When I pause and reflect, I suppose every generation of young people experience a set of risky challenges that reflect the times. These have ranged from skateboard dares, to Halloween scares to sending inappropriate photos. None of these are good, but today’s risks may be worse—because they are anonymous, on-line.
What Should Be Our Response?
Parents in the U.S. are now issuing warnings on social media outlets, encouraging each other about the Momo Challenge. It’s a thing. Let me offer some simple steps you can take if you suspect your students may be susceptible to this ploy:
- Pay attention to your kid’s portable devices. Have your kids hand them over to you each night, and check their screen time (a feature on iPhones that tracks the hours a user spends on the device). You can also obtain apps that allow you to track exactly where your kids have gone on social media sites.
- Warn your children about never clicking on unknown numbers or anonymous challenges. In fact, I would actually discuss some of the tragic stories of teens around the world who’ve died taking the Momo Challenge. Tell them this is not a scare tactic, but a warning to the wise, to stop before they start.
- Talk honestly about the “law of diminishing returns.” This reminds us that we usually take smaller risks, but increase them because we require more of a dare to provide us with the buzz. Consider this: in 2017, deaths from suicide, drugs and alcohol reached their highest level since the federal data collection began in 1999. Many teens today don’t start with the thought of suicide, but are just despairing enough that they’ll take the Momo Challenge, figuring if it leads to death, it’s no big deal.

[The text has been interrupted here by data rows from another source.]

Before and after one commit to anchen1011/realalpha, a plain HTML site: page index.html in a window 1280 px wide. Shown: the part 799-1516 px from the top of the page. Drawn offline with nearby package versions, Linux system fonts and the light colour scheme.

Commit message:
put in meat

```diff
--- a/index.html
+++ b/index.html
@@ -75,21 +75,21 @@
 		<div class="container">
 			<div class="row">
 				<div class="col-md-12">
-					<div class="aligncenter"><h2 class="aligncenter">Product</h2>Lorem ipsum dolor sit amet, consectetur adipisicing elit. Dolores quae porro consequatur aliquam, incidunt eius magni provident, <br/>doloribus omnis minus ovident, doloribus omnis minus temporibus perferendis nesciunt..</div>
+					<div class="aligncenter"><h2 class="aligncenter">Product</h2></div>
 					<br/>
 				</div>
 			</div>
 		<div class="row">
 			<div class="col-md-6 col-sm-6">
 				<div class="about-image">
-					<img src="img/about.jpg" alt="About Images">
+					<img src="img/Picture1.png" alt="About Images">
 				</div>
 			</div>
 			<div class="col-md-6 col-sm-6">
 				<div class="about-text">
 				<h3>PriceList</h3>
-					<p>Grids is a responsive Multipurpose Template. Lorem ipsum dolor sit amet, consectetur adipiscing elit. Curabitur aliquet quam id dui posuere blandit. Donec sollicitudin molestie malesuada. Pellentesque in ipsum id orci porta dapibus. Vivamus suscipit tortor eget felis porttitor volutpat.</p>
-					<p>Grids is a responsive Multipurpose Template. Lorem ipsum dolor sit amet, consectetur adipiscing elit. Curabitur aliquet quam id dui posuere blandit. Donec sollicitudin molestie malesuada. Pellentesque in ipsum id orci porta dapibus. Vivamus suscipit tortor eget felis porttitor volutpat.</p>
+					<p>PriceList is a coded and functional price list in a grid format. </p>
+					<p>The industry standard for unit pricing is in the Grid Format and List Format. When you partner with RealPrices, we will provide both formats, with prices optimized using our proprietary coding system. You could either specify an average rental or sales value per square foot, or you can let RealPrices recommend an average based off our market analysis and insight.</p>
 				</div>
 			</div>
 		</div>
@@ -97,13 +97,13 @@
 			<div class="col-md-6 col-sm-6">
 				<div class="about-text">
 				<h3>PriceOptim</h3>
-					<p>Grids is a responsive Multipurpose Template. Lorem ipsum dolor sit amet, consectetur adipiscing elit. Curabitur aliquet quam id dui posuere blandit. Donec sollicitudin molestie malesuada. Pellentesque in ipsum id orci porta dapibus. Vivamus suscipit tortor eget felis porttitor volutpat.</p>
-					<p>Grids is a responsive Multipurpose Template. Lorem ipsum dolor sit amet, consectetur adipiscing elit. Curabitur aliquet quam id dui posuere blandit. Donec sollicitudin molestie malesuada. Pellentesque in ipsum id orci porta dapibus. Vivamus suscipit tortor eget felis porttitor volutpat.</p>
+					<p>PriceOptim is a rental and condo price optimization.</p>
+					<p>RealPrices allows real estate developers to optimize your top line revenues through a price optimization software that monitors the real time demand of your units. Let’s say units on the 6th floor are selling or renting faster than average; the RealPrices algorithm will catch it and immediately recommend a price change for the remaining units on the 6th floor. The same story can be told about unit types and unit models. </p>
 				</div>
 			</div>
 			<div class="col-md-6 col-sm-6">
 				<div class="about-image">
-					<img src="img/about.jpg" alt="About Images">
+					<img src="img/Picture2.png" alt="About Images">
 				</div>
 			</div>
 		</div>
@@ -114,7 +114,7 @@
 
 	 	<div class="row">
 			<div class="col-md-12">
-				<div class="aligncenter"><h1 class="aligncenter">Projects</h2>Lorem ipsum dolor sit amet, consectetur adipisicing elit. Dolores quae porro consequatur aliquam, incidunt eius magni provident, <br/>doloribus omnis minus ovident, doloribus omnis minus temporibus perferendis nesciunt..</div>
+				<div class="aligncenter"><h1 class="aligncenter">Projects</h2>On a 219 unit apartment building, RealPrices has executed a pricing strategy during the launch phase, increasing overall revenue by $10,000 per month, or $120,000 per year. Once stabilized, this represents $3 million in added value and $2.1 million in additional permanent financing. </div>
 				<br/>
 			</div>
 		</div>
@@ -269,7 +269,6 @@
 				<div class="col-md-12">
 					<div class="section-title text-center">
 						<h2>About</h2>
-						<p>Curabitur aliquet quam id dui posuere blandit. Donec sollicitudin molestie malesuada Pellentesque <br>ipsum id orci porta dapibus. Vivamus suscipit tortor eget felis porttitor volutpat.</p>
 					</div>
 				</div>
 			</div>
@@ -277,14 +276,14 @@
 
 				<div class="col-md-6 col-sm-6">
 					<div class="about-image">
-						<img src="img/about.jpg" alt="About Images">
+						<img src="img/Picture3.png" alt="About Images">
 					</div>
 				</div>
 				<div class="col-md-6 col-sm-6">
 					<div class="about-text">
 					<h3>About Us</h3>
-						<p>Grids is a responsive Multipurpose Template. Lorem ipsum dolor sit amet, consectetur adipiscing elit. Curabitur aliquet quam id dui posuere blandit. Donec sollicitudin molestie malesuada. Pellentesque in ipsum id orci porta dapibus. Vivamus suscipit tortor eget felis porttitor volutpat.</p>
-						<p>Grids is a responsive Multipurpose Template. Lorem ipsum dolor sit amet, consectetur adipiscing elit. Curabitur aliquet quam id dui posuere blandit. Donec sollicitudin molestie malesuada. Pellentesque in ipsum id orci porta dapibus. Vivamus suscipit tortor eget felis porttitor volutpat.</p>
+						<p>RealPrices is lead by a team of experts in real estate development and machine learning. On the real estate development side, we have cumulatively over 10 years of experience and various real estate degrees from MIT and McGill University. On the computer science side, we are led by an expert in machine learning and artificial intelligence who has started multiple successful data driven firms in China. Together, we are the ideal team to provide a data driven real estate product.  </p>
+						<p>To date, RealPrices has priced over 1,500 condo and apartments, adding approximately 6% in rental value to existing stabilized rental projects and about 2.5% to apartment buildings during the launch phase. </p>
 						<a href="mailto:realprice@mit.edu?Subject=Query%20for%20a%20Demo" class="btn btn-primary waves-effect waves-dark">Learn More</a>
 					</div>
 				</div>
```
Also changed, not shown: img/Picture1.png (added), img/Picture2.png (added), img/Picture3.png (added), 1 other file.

- Study the Momo Challenge. Read up on its backstory and what has happened in various parts of the world. It is easy to exaggerate the toll it has taken on young people, so don’t become an alarmist and catastrophize the damage it’s done. However, this cyber-bullying dare often leads to very bad decisions. Adult leaders must guide, via conversations, our kids to making wise choices when it comes to the Momo Challenge. Perhaps begin the discussion by asking if they know anyone who’s taken the challenge. This usually leads to honest disclosure on your part and their part.
Cyber Safety Expert Denise DeRosa, says the challenge, whether real or rumored, serves as a reminder for parents to know what their kids are doing online. “You don’t need to know about every platform and every app and every device out there, but you do need to know and understand your kids’ favorite apps, their favorite games, their devices,” she said. Experts say even if actual threats from Momo aren’t real, the rumors alone can be frightening for kids and can encourage teens to participate in risky dares. Let’s lead them well.